■ **YOUR OBJECTIVE**: This exercise calls for printing every record exactly once more.

■ **INFORMATION GIVEN**:
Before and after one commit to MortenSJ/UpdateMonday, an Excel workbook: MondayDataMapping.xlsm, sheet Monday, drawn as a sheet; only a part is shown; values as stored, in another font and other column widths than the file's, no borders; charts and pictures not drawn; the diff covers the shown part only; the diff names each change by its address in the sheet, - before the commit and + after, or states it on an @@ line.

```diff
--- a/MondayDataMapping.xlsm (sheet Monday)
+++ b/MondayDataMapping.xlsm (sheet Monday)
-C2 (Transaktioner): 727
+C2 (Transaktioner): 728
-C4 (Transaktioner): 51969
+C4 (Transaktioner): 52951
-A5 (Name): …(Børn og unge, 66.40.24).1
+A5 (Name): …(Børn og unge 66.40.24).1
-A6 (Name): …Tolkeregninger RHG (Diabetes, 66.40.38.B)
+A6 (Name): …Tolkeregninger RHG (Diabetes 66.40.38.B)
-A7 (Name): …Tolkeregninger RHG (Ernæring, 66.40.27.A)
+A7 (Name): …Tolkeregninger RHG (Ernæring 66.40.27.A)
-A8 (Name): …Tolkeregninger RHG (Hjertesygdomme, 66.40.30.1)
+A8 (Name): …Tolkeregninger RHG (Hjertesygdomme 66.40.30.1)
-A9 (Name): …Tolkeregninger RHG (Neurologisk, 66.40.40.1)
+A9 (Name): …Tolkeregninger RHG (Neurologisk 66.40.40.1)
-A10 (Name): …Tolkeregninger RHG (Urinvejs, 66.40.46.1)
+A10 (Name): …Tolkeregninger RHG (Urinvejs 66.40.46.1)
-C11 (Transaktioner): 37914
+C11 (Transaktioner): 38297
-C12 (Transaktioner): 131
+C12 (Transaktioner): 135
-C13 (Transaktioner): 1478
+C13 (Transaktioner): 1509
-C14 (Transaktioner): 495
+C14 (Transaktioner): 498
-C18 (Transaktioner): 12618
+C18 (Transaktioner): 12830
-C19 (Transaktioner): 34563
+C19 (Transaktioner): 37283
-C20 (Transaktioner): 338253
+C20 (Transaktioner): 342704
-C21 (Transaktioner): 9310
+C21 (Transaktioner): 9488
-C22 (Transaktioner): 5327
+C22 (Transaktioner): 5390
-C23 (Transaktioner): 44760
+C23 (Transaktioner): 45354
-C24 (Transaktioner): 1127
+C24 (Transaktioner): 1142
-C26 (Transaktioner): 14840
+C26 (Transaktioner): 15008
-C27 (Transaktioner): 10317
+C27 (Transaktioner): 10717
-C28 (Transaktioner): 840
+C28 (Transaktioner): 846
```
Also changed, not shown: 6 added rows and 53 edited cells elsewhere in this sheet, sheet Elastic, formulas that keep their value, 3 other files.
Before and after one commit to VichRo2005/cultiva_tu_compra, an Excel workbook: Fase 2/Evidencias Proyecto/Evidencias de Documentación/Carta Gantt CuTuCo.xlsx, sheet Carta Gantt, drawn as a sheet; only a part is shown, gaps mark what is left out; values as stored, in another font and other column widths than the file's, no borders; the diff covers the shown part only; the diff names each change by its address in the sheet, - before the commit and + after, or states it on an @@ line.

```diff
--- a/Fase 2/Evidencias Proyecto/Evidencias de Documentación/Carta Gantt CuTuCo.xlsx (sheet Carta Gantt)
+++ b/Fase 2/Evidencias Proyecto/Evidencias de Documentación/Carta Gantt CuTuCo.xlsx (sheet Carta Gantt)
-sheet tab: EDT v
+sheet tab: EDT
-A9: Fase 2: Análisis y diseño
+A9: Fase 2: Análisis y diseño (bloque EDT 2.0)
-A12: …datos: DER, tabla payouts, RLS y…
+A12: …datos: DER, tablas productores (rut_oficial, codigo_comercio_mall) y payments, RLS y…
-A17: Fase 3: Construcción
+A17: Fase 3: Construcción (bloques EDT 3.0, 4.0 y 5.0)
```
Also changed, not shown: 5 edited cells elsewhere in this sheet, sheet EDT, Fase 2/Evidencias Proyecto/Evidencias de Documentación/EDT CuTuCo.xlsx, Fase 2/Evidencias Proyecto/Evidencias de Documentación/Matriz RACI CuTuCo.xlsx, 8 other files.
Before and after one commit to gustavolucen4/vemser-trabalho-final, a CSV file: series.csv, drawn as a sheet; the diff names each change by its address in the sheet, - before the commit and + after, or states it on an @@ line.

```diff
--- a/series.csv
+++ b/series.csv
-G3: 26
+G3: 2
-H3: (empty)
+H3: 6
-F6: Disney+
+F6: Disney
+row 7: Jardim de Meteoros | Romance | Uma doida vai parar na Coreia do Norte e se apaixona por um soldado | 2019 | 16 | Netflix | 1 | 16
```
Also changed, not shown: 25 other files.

■ **RESPONSE AREA**:
Before and after one commit to MortenSJ/UpdateMonday, an Excel workbook: MondayDataMapping.xlsm, sheet Monday, drawn as a sheet; only a part is shown; values as stored, in another font and other column widths than the file's, no borders; charts and pictures not drawn; the diff covers the shown part only; the diff names each change by its address in the sheet, - before the commit and + after, or states it on an @@ line.

```diff
--- a/MondayDataMapping.xlsm (sheet Monday)
+++ b/MondayDataMapping.xlsm (sheet Monday)
-C2 (Transaktioner): 727
+C2 (Transaktioner): 728
-C4 (Transaktioner): 51969
+C4 (Transaktioner): 52951
-A5 (Name): …(Børn og unge, 66.40.24).1
+A5 (Name): …(Børn og unge 66.40.24).1
-A6 (Name): …Tolkeregninger RHG (Diabetes, 66.40.38.B)
+A6 (Name): …Tolkeregninger RHG (Diabetes 66.40.38.B)
-A7 (Name): …Tolkeregninger RHG (Ernæring, 66.40.27.A)
+A7 (Name): …Tolkeregninger RHG (Ernæring 66.40.27.A)
-A8 (Name): …Tolkeregninger RHG (Hjertesygdomme, 66.40.30.1)
+A8 (Name): …Tolkeregninger RHG (Hjertesygdomme 66.40.30.1)
-A9 (Name): …Tolkeregninger RHG (Neurologisk, 66.40.40.1)
+A9 (Name): …Tolkeregninger RHG (Neurologisk 66.40.40.1)
-A10 (Name): …Tolkeregninger RHG (Urinvejs, 66.40.46.1)
+A10 (Name): …Tolkeregninger RHG (Urinvejs 66.40.46.1)
-C11 (Transaktioner): 37914
+C11 (Transaktioner): 38297
-C12 (Transaktioner): 131
+C12 (Transaktioner): 135
-C13 (Transaktioner): 1478
+C13 (Transaktioner): 1509
-C14 (Transaktioner): 495
+C14 (Transaktioner): 498
-C18 (Transaktioner): 12618
+C18 (Transaktioner): 12830
-C19 (Transaktioner): 34563
+C19 (Transaktioner): 37283
-C20 (Transaktioner): 338253
+C20 (Transaktioner): 342704
-C21 (Transaktioner): 9310
+C21 (Transaktioner): 9488
-C22 (Transaktioner): 5327
+C22 (Transaktioner): 5390
-C23 (Transaktioner): 44760
+C23 (Transaktioner): 45354
-C24 (Transaktioner): 1127
+C24 (Transaktioner): 1142
-C26 (Transaktioner): 14840
+C26 (Transaktioner): 15008
-C27 (Transaktioner): 10317
+C27 (Transaktioner): 10717
-C28 (Transaktioner): 840
+C28 (Transaktioner): 846
```
Also changed, not shown: 6 added rows and 53 edited cells elsewhere in this sheet, sheet Elastic, formulas that keep their value, 3 other files.
Before and after one commit to VichRo2005/cultiva_tu_compra, an Excel workbook: Fase 2/Evidencias Proyecto/Evidencias de Documentación/Carta Gantt CuTuCo.xlsx, sheet Carta Gantt, drawn as a sheet; only a part is shown, gaps mark what is left out; values as stored, in another font and other column widths than the file's, no borders; the diff covers the shown part only; the diff names each change by its address in the sheet, - before the commit and + after, or states it on an @@ line.

```diff
--- a/Fase 2/Evidencias Proyecto/Evidencias de Documentación/Carta Gantt CuTuCo.xlsx (sheet Carta Gantt)
+++ b/Fase 2/Evidencias Proyecto/Evidencias de Documentación/Carta Gantt CuTuCo.xlsx (sheet Carta Gantt)
-sheet tab: EDT v
+sheet tab: EDT
-A9: Fase 2: Análisis y diseño
+A9: Fase 2: Análisis y diseño (bloque EDT 2.0)
-A12: …datos: DER, tabla payouts, RLS y…
+A12: …datos: DER, tablas productores (rut_oficial, codigo_comercio_mall) y payments, RLS y…
-A17: Fase 3: Construcción
+A17: Fase 3: Construcción (bloques EDT 3.0, 4.0 y 5.0)
```
Also changed, not shown: 5 edited cells elsewhere in this sheet, sheet EDT, Fase 2/Evidencias Proyecto/Evidencias de Documentación/EDT CuTuCo.xlsx, Fase 2/Evidencias Proyecto/Evidencias de Documentación/Matriz RACI CuTuCo.xlsx, 8 other files.
Before and after one commit to gustavolucen4/vemser-trabalho-final, a CSV file: series.csv, drawn as a sheet; the diff names each change by its address in the sheet, - before the commit and + after, or states it on an @@ line.

```diff
--- a/series.csv
+++ b/series.csv
-G3: 26
+G3: 2
-H3: (empty)
+H3: 6
-F6: Disney+
+F6: Disney
+row 7: Jardim de Meteoros | Romance | Uma doida vai parar na Coreia do Norte e se apaixona por um soldado | 2019 | 16 | Netflix | 1 | 16
```
Also changed, not shown: 25 other files.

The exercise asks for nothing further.